The watch list also identified our animal hair study. All animals and people have eyelashes, but no one was sure why. Our measurements and wind tunnel experiments showed that animals save energy by having lashes. Specifically, eyelashes reduce evaporation of the tear film of the eye by a factor of two, reducing blinking by a factor of two. Lashes also reduce deposition of dust by a factor of two. Our study shows that hairy surfaces may be our solution to dust accumulation. Including small hairs on solar panels can reduce efficiency losses.
These studies also have impact on non-engineering fields. The wet dog study shows us that animals have evolved to release water from their bodies, explaining their poor cleaning ability with chemicals like crude oil. It clearly demonstrates that they are not adapted to deal with pollutants.

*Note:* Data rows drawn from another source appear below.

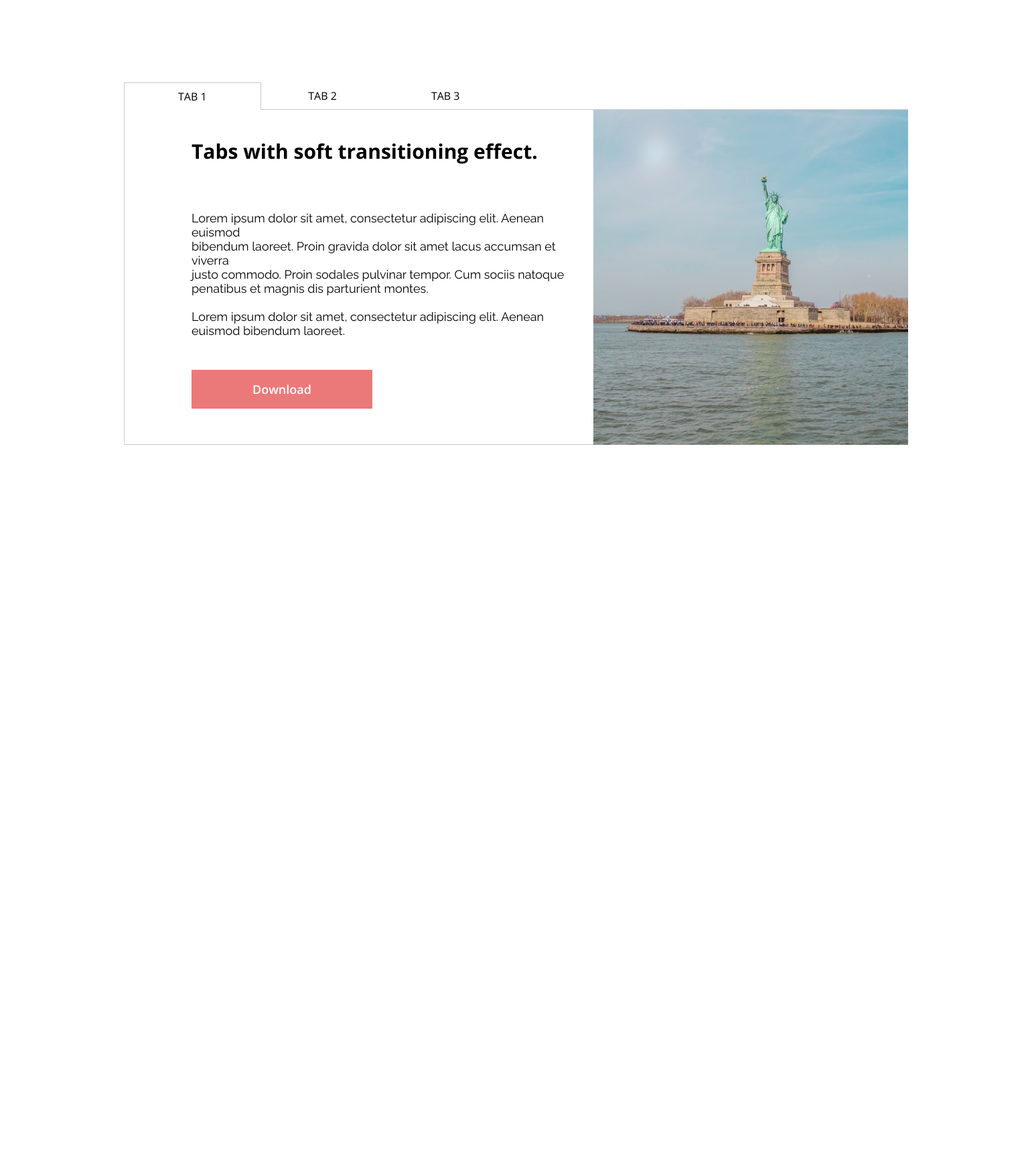
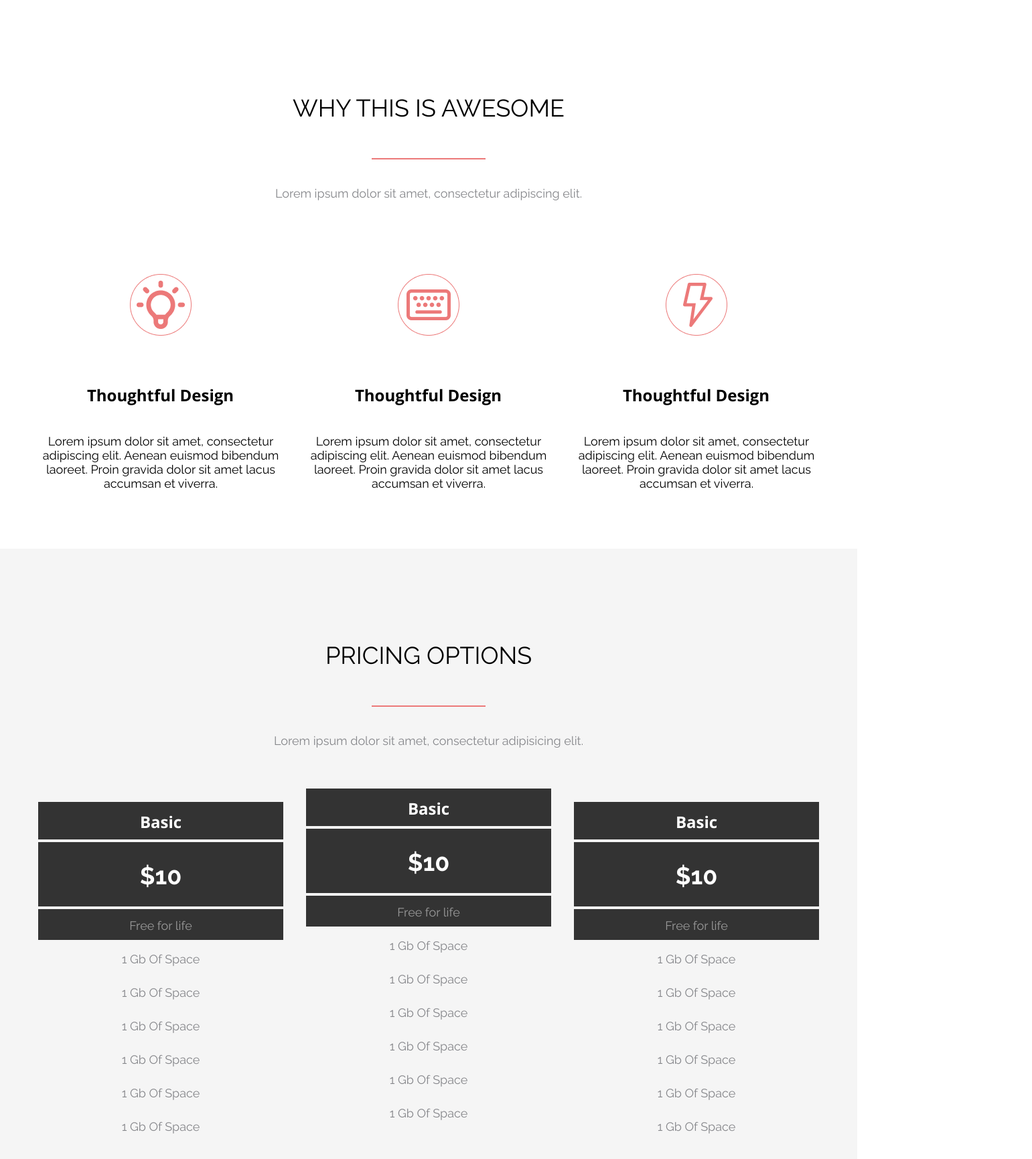
Before and after one commit to UlyaGrintsevich/-2-3, a plain HTML site: page index.html in a window 1280 px wide. Shown: the part 680-2410 px from the top of the page at 67% size, 1541 px wide, since content can reach past the window. Before the commit the page ends 1394 px from the top, so only its background shows below. Drawn offline with nearby package versions, Linux system fonts and the light colour scheme.

Commit message:
Add files via upload

```diff
--- /dev/null
+++ b/awesome.css
@@ -0,0 +1,100 @@
+@import url('https://fonts.googleapis.com/css2?family=Open+Sans:wght@700&family=Raleway&display=swap');
+
+
+* {
+    font-family: Raleway, sans-serif;
+    box-sizing: border-box;
+    margin: 0;
+    padding: 0;
+}
+
+
+.awesome-container {
+    width: 100%;
+    height: 100vh;
+    display: flex;
+    justify-content: center;
+    align-items: center;
+}
+
+.awesome-subcontainer {
+    width: 1170px;
+    box-sizing: content-box;
+}
+
+.awesome-info-container {
+
+    width: 1170px;
+    height: 383px;
+    display: flex;
+    justify-content: space-between;
+
+}
+
+.awesome-info {
+    width: 370px;
+    height: 383px;
+
+}
+
+.awesome-subcontainer .separator {
+    border: 0.5px solid #EC7979;
+    width: 170px;
+    margin: 0 auto;
+}
+
+.awesome-container h2 {
+
+    color: #000;
+    font-family: 'Raleway', sans-serif;
+    font-size: 36px;
+    text-align: center;
+    text-transform: uppercase;
+    font-weight: 400;
+    line-height: 150px;
+    width: 1170px;
+
+}
+
+.awesome-container .text {
+    height: 21px;
+    color: #86878B;
+    font-family: 'Raleway', sans-serif;
+    font-size: 18px;
+    text-align: center;
+    font-weight: 400;
+    margin-top: 40px;
+    margin-bottom: 71px;
+
+}
+
+.awesome-info__title {
+    height: 100px;
+    width: 369px;
+    font-family: 'Open Sans', sans-serif;
+    font-weight: 700;
+    font-size: 24px;
+    color: #000;
+    text-align: center;
+    margin-bottom: 8px;
+    line-height: 100px;
+
+
+}
+
+.awesome-info__text {
+    height: 105px;
+    width: 370px;
+    font-family: 'Raleway', sans-serif;
+    font-size: 18px;
+    text-align: center;
+    font-weight: 400;
+    margin: auto;
+
+}
+
+img {
+    display: block;
+    margin: auto;
+
+}
--- a/index.html
+++ b/index.html
@@ -1,71 +1,123 @@
 <!DOCTYPE html>
 <html lang="en">
+
 <head>
     <meta charset="UTF-8">
     <meta http-equiv="X-UA-Compatible" content="IE=edge">
     <meta name="viewport" content="width=device-width, initial-scale=1.0">
-    <link rel="stylesheet" href="index.css">
-    <link rel="stylesheet" href="index2.css">
-    <title>Why this is awesome</title>
+    <link rel="stylesheet" href="awesome.css">
+    <link rel="stylesheet" href="tabs.css">
+    <link rel="stylesheet" href="pricing.css">
+    <title>Website</title>
 </head>
+
 <body>
-    <section class="section1">
-<h2>Why this is awesome</h2>
-<hr>
-<p>Lorem ipsum dolor sit amet, consectetur adipiscing elit.</p>
-<body>
+    <main class="tabs-container">
+        <div class="tabs">
+            <div class="wrapper__tab1">tab 1</div>
+            <div class="wrapper__tab2">tab 2</div>
+            <div class="wrapper__tab3">tab 3</div>
+            <div class="wrapper__tab4"></div>
 
-        <article>
-           <div><img src="about_icon_1.png" alt=""></div>
-            <div class="column">
-                <h4 class="column__title">Thoughtful Design</h4>
-             <h5 class="column__text">Lorem ipsum dolor sit amet, consectetur adipiscing
-                elit. Aenean euismod bibendum laoreet. Proin gravida  dolor sit amet lacus accumsan et viverra.</h5>
-            </div>
-        </article>
-        <article>
-            <div> <img src="about_icon_2.png" alt=""></div>
-            <div class="column">
-                <h4 class="column__title">Thoughtful Design</h4>
-             <h5 class="column__text">Lorem ipsum dolor sit amet, consectetur adipiscing
-                elit. Aenean euismod bibendum laoreet. Proin gravida  dolor sit amet lacus accumsan et viverra.</h5>
-            </div>
-        </article>
-        <article>
-
-            <div> <img src="about_icon_3.png" alt=""></div>
-            <div class="column">
-                <h4 class="column__title">Thoughtful Design</h4>
-             <h5 class="column__text">Lorem ipsum dolor sit amet, consectetur adipiscing
-                elit. Aenean euismod bibendum laoreet. Proin gravida  dolor sit amet lacus accumsan et viverra.</h5>
-        </article>
-
-
-    </section>
-    <section class="section2">
-        <div class="wrapper">
-            <div class="wrapper__tabs1">tab 1</div>
-            <div class="wrapper__tabs2">tab 2</div>
-            <div class="wrapper__tabs3">tab 3</div>
-            <div class="wrapper__tabs4"></div>
-
-            </div>
-        <div class="presentation-block">
+        </div>
+        <div class="tabs-presentation">
             <h3>Tabs with soft transitioning effect.</h3>
             <h5>Lorem ipsum dolor sit amet, consectetur adipiscing elit. Aenean euismod
                 <br>
                 bibendum laoreet. Proin gravida dolor sit amet lacus accumsan et viverra
                 <br>
-                justo commodo. Proin sodales pulvinar tempor. Cum sociis natoque penatibus et magnis dis parturient montes.
+                justo commodo. Proin sodales pulvinar tempor. Cum sociis natoque penatibus et magnis dis parturient
+                montes.
                 <br>
                 <br>
-                Lorem ipsum dolor sit amet, consectetur adipiscing elit. Aenean euismod bibendum laoreet.</h5>
+                Lorem ipsum dolor sit amet, consectetur adipiscing elit. Aenean euismod bibendum laoreet.
+            </h5>
             <button>Download</button>
         </div>
-            <div class="image-block">
-                <img src="Rectangle 111.png" alt=""/>
+        <div class="image-block">
+            <img src="Rectangle 111.png" alt="" />
+        </div>
+
+    </main>
+    <main class="awesome-container">
+        <div class="awesome-subcontainer">
+            <h2>Why this is awesome</h2>
+            <div class="separator"></div>
+            <h5 class="text">Lorem ipsum dolor sit amet, consectetur adipiscing elit.</h5>
+            <section class="awesome-info-container">
+                <section class="awesome-info">
+                    <img src="about_icon_1.png" alt="" />
+                    <div class="awesome-info__title">Thoughtful Design</div>
+                    <div class="awesome-info__text">Lorem ipsum dolor sit amet, consectetur adipiscing
+                        elit. Aenean euismod bibendum laoreet. Proin gravida dolor sit amet lacus accumsan et viverra.
+                    </div>
+
+                </section>
+
+                <section class="awesome-info">
+                    <img src="about_icon_2.png" alt="" />
+                    <div class="awesome-info__title">Thoughtful Design</div>
+                    <div class="awesome-info__text">Lorem ipsum dolor sit amet, consectetur adipiscing
+                        elit. Aenean euismod bibendum laoreet. Proin gravida dolor sit amet lacus accumsan et viverra.
+                    </div>
+
+                </section>
+                <section class="awesome-info">
+                    <img src="about_icon_3.png" alt="" />
+                    <div class="awesome-info__title">Thoughtful Design</div>
+                    <div class="awesome-info__text">Lorem ipsum dolor sit amet, consectetur adipiscing
+                        elit. Aenean euismod bibendum laoreet. Proin gravida dolor sit amet lacus accumsan et viverra.
+                    </div>
+
+                </section>
+            </section>
+
+        </div>
+    </main>
+        <main class="price-container">
+            <div class="price-subcontainer">
+                <h2>Pricing options</h2>
+                <div class="separator"></div>
+                <h5 class="text">Lorem ipsum dolor sit amet, consectetur adipisicing elit.</h5>
+                <section class="price-info-container">
+                    <section class="price-info">
+                        <h4>Basic</h4>
+                        <h3>$10</h3>
+                        <h5 class="subtitle">Free for life</h5>
+                        <h5 class="line">1 Gb Of Space</h5>
+                        <h5 class="line">1 Gb Of Space</h5>
+                        <h5 class="line">1 Gb Of Space</h5>
+                        <h5 class="line">1 Gb Of Space</h5>
+                        <h5 class="line">1 Gb Of Space</h5>
+                        <h5 class="line">1 Gb Of Space</h5>
+                    </section>
+                    <section class="price-info second">
+                        <h4>Basic</h4>
+                        <h3>$10</h3>
+                        <h5 class="subtitle">Free for life</h5>
+                        <h5 class="line">1 Gb Of Space</h5>
+                        <h5 class="line">1 Gb Of Space</h5>
+                        <h5 class="line">1 Gb Of Space</h5>
+                        <h5 class="line">1 Gb Of Space</h5>
+                        <h5 class="line">1 Gb Of Space</h5>
+                        <h5 class="line">1 Gb Of Space</h5>
+                    </section>
+                    <section class="price-info">
+                        <h4>Basic</h4>
+                        <h3>$10</h3>
+                        <h5 class="subtitle">Free for life</h5>
+                        <h5 class="line">1 Gb Of Space</h5>
+                        <h5 class="line">1 Gb Of Space</h5>
+                        <h5 class="line">1 Gb Of Space</h5>
+                        <h5 class="line">1 Gb Of Space</h5>
+                        <h5 class="line">1 Gb Of Space</h5>
+                        <h5 class="line">1 Gb Of Space</h5>
+                    </section>
+                </section>
             </div>
+        </main>
 
-    </section>
+
 </body>
+
 </html>
--- /dev/null
+++ b/pricing.css
@@ -0,0 +1,107 @@
+@import url('https://fonts.googleapis.com/css2?family=Open+Sans:wght@700&display=swap');
+@import url('https://fonts.googleapis.com/css2?family=Open+Sans:wght@700&family=Raleway:wght@400;700&display=swap');
+
+* {
+  font-family: Raleway, sans-serif;
+  box-sizing: border-box;
+  margin: 0;
+  padding: 0;
+}
+
+.price-container {
+  width: 100%;
+  height: 115vh;
+  background: #F5F5F5;
+  display: flex;
+  justify-content: center;
+  align-items: center;
+}
+
+.price-subcontainer {
+  width: 1170px;
+  box-sizing: content-box;
+  margin-top: 50px;
+}
+
+.price-info-container {
+  width: 1170px;
+  height: 530px;
+  display: flex;
+  justify-content: space-between;
+}
+
+.price-info {
+  width: 370px;
+  height: 510px;
+  align-self: flex-end;
+}
+
+section.second {
+  align-self: flex-start;
+}
+
+.price-info h4 {
+  background: #333;
+  color: #fff;
+  font-family: Open Sans, sans-serif;
+  text-align: center;
+  line-height: 60px;
+  height: 60px;
+  border: 2px solid #F5F5F5;
+  font-size: 24px;
+}
+
+.price-info h3 {
+  background: #333;
+  color: #fff;
+  height: 100px;
+  line-height: 100px;
+  text-align: center;
+  border: 2px solid #F5F5F5;
+  font-size: 36px;
+  font-weight: 700;
+}
+
+.price-info .subtitle {
+  height: 50px;
+  line-height: 50px;
+  background: #333;
+  text-align: center;
+  color: rgba(255, 255, 255, 0.5);
+  font-size: 18px;
+  font-weight: 400;
+  border: 2px solid #F5F5F5;
+}
+
+.price-info .line {
+  color: #86878B;
+  height: 50px;
+  line-height: 50px;
+  font-weight: 400;
+  border: 2px solid #F5F5F5;
+  text-align: center;
+  font-size: 18px;
+}
+
+.price-subcontainer h2 {
+  height: 150px;
+  line-height: 150px;
+  text-transform: uppercase;
+  font-size: 36px;
+  font-weight: 400;
+  text-align: center;
+}
+
+.price-subcontainer .separator {
+  border: 0.5px solid #EC7979;
+  width: 170px;
+  margin: 0 auto;
+}
+
+.price-subcontainer .text {
+  margin: 40px 0 59px;
+  font-weight: 400;
+  font-size: 18px;
+  text-align: center;
+  color: #86878B;
+}
--- /dev/null
+++ b/tabs.css
@@ -0,0 +1,96 @@
+@import url('https://fonts.googleapis.com/css2?family=Open+Sans:wght@400;600;700&family=Raleway&display=swap');
+
+* {
+    margin: 0;
+    padding: 0;
+}
+
+.tabs-container {
+    height: 100vh;
+    height: 540px;
+    width: 1170px;
+    border: 1px solid #C6CBCD;
+    border-top-left-radius: 5px;
+    border-top: none;
+    border-right: none;
+    margin: 109px 170px 50px 170px;
+
+}
+
+.wrapper__tab1 {
+    width: 203px;
+    height: 40px;
+    font-family: 'Open Sans', sans-serif;
+    font-weight: 400;
+    display: table-cell;
+    vertical-align: middle;
+    text-transform: uppercase;
+    text-align: center;
+    border: 1px solid #C6CBCD;
+    border-bottom: none;
+    border-left: none;
+    border-radius: 5px 5px 0px 0px;
+}
+
+.wrapper__tab2,
+.wrapper__tab3 {
+    width: 184px;
+    height: 40px;
+    font-family: 'Open Sans', sans-serif;
+    font-weight: 400;
+    display: table-cell;
+    vertical-align: middle;
+    text-transform: uppercase;
+    text-align: center;
+    border-bottom: 1px solid #C6CBCD;
+}
+
+.wrapper__tab4 {
+    width: 600px;
+    height: 40px;
+    display: table-cell;
+    vertical-align: middle;
+    border-bottom: 1px solid #C6CBCD;
+}
+
+.tabs-presentation,
+.image-block {
+    display: table-cell;
+    vertical-align: middle;
+    box-sizing: border-box;
+}
+
+.tabs-container h3 {
+    font-family: 'Open Sans', sans-serif;
+    font-weight: 700;
+    line-height: 124px;
+    font-size: 30px;
+    margin-left: 100px;
+    margin-right: 30px;
+    width: 570px;
+    margin-bottom: 27px;
+}
+
+.tabs-container h5 {
+    font-family: 'Raleway', sans-serif;
+    font-weight: 400;
+    font-size: 18px;
+    width: 570px;
+    height: 210px;
+    margin-left: 100px;
+    margin-bottom: 27px;
+}
+
+button {
+    width: 270px;
+    height: 58px;
+    color: #fff;
+    background: #EC7979;
+    font-size: 18px;
+    font-family: 'Open Sans';
+    font-weight: 600;
+    margin-left: 100px;
+    border: none;
+    margin-bottom: 54px;
+    margin-right: 330px;
+}
```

The eyelash study has been cited by ophthalmologists. Understanding the function of eyelashes can influence our understanding of how allergens, such as pollen and dander, enter the eye. It can also help us to understand the danger of certain human diseases like madarosis, which involves the shedding of eyelashes.
Another benefit to this research is that it can be used for education, which is a grand challenge in our country. America lags behind China and India in the number of students that pursue science. The dog study was made into an educational module that used everyday examples to teach complex physics principles like centripetal force. At the bottom of this article are links for high school students and teachers to employ this science in their classes.
I enjoy doing research. I don’t try to hide it. Scientists are human beings with intrinsic interests, but we aren’t here to solely serve the public. We also have hunches when we’re onto something big. Sometimes we have to take left turns to get to a place faster. Solving difficult problems like green energy often requires revolutionary approaches. I use animals as a way to think about new solutions to these problems. In doing so, I have also created an international following of people who are falling in love with science again.
Asking questions about wastefulness is an important activity. Is it wasteful or not? I hope my children will ask this question when they read Senator Flake’s report. Like all research questions, this one should continue to be asked again and again. The answer may change as more evidence comes to light. The question should be tempered with solid research, review by peers and a commitment to starting and continuing a conversation with the scientists. A scientist has a duty to explain her work to others. I encourage the public to continue to ask researchers about the importance of their work.
I sincerely thank Senator Flake for continuing this conversation. If it leads to better communication between the public and scientists, he will have done us a great service. I hope my children can live in a world where scientists and the public are not at odds, but have a mutual understanding of the beauty and strangeness of nature, and how the pursuit of its oddities can lead to the benefit of all.